You will not be required to work for more than 6 hours in any given week.

It is possible to do the work in a part of the summer vacation – it is not essential to spread it over the entire break.

Reporting

The posts will report to Dr Macnair.

Requirements

A knowledge of English legal history is highly desirable but not absolutely essential.

The assistance is sought for two tasks:

1. skim-reading through the volumes of the Statutes at Large for 1714-1760 to identify statutory provisions amending the criminal law, and where they are found, distinguishing (as well as substantive amendments to existing offences) new capital offences (new exclusions of benefit of clergy), new felonies, new indictable misdemeanours, new summary offences, and new creations of penalties recoverable by civil action as regulatory forms; indexing the results (using Excel or Access).

The assistant for this task will need either existing outline knowledge of criminal law, and a willingness to get rapidly ‘up to speed’ with early modern statutory forms and criminal law; or an existing knowledge of 18th century history, and a willingness to get rapidly ‘up to speed’ with early modern criminal law.

Ability to use Excel or Access will be needed for this post.

2. Running through the Guide to the English Legal Manuscripts microform project to identify manuscript law reports and notebooks of the period 1689-1760, and in particular those which concern criminal matters (“pleas of the Crown”); in consultation with Dr Macnair, selecting the most relevant of these to read through and identify relevant cases, and transcribing these.

The assistant for this task will need either existing outline knowledge of criminal law, and an ability to learn rapidly to read 18th century handwriting and lawyers’ abbreviations, or existing ability to read 18th century English manuscripts and an ability to learn rapidly the relevant criminal law.

Ordinary word-processing skills will be needed for this post.

 

For both posts, knowledge of English history in 1689-1760 may be an advantage.

The first task can be done from online sources, and hence anywhere.
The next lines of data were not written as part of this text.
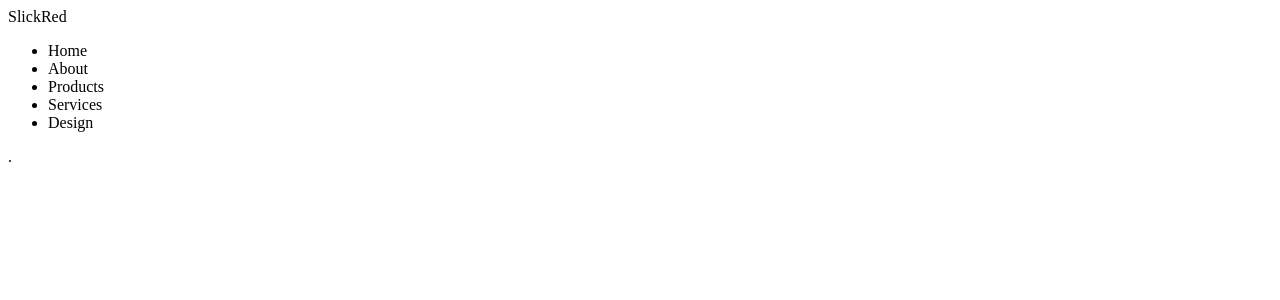
Repository: NgocTruong0701/Self_Learning
Page: html/practice/Baitapweb/Bai4.1.4.html
The author's editor kept a copy of each file at every save. The page is drawn from the files as they stood at one save, then again after the next save.
The browser window is 1280 px wide. The pictures show the whole page.

Above is the page before, as saved 2021-10-05 23:23:41.

### html/practice/Baitapweb/Bai4.1.4.html
<!DOCTYPE html>
<html>
<head>
    <meta charset="UTF-8">
    <meta name="author" content="Lê Ngọc Trường">
    <title>Bài 4 Phiếu 1 Bài 1</title>
    <link rel="stylesheet" type="text/css" href="./Bai4.1.4.css">
</head>
<body>
    <div id="container">
        <header>
            <div class="banner"><span class="first">Slick</span>Red</div>
            <div class="content-menu">
                <ul class="menu">
                    <li>Home</li>
                    <li>About</li>
                    <li>Products</li>
                    <li>Services</li>
                    <li>Design</li>
                </ul>
            </div>
        </header>

        <div class="body">
            .
        </div>
    </div>
</body>
</html>

Loaded but not shown: html/practice/Baitapweb/Bai4.1.4.css (no stored copy; drawn as an empty file)

After the next save:
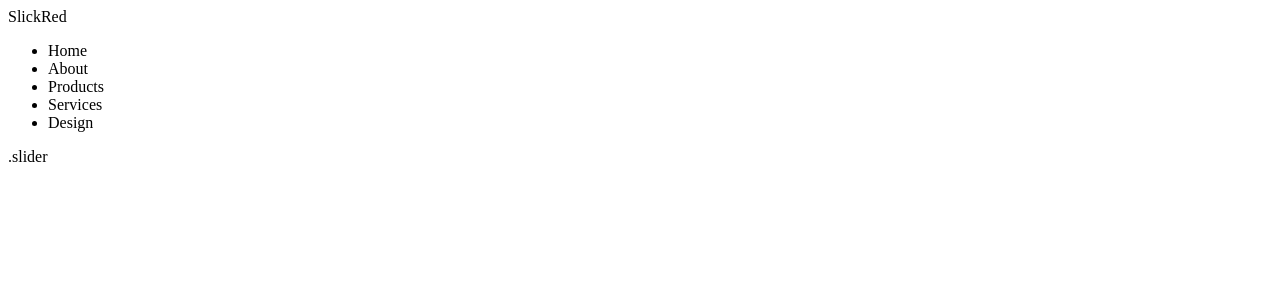
Saved 4 s later.
--- a/html/practice/Baitapweb/Bai4.1.4.html
+++ b/html/practice/Baitapweb/Bai4.1.4.html
@@ -22,7 +22,7 @@
         </header>
 
         <div class="body">
-            .
+            .slider
         </div>
     </div>
 </body>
The second requires use of microform materials, hence work in substance in the Bodleian.

 

Eligibility

This post is open to graduate research students. Applications are particularly welcomed from those with a background in Law or History. For current Oxford University students, the hours are in line with the restrictions on working hours for students.

Rate of Pay

For work lasting more than 12 weeks: This will be paid at the standard research assistant rate of £14.80/hour plus holiday pay of £2.53 = total of £17.33/hour

Funding

These posts are funded by a research grant from the Australian Research Council.

How to Apply

A short CV and cover letter (including the name of your supervisor, if any) should be sent by email to mike.macnair@law.ox.ac.uk by 10th August 2018. Please explain briefly how you meet the requirements.

Supervisors may be asked for a reference.

Informal enquiries may be emailed to mike.macnair@law.ox.ac.uk

 

Guidelines for Faculty members / line managers

Graduate Studies Committee agreed in Michaelmas Term 2013 the following guidelines and stipulations which were endorsed by the Law Faculty Board the same term.

BCL/MJur students are not permitted to undertake paid work of any kind for the Faculty, and are advised against undertaking paid work offered from any other source as well.

PRS, MPhil, and MSt students are not permitted to undertake teaching for the Faculty but can undertake up to eight hours’ paid work per week and can be employed by the Faculty up to that limit for work other than teaching.

DPhil students can undertake up to eight hours’ paid work of any kind (including teaching) per week and can be employed by the Faculty up to that limit.

Any queries regarding the eligibility of a particular student should be directed to Geraldine Malloy in the Faculty Office.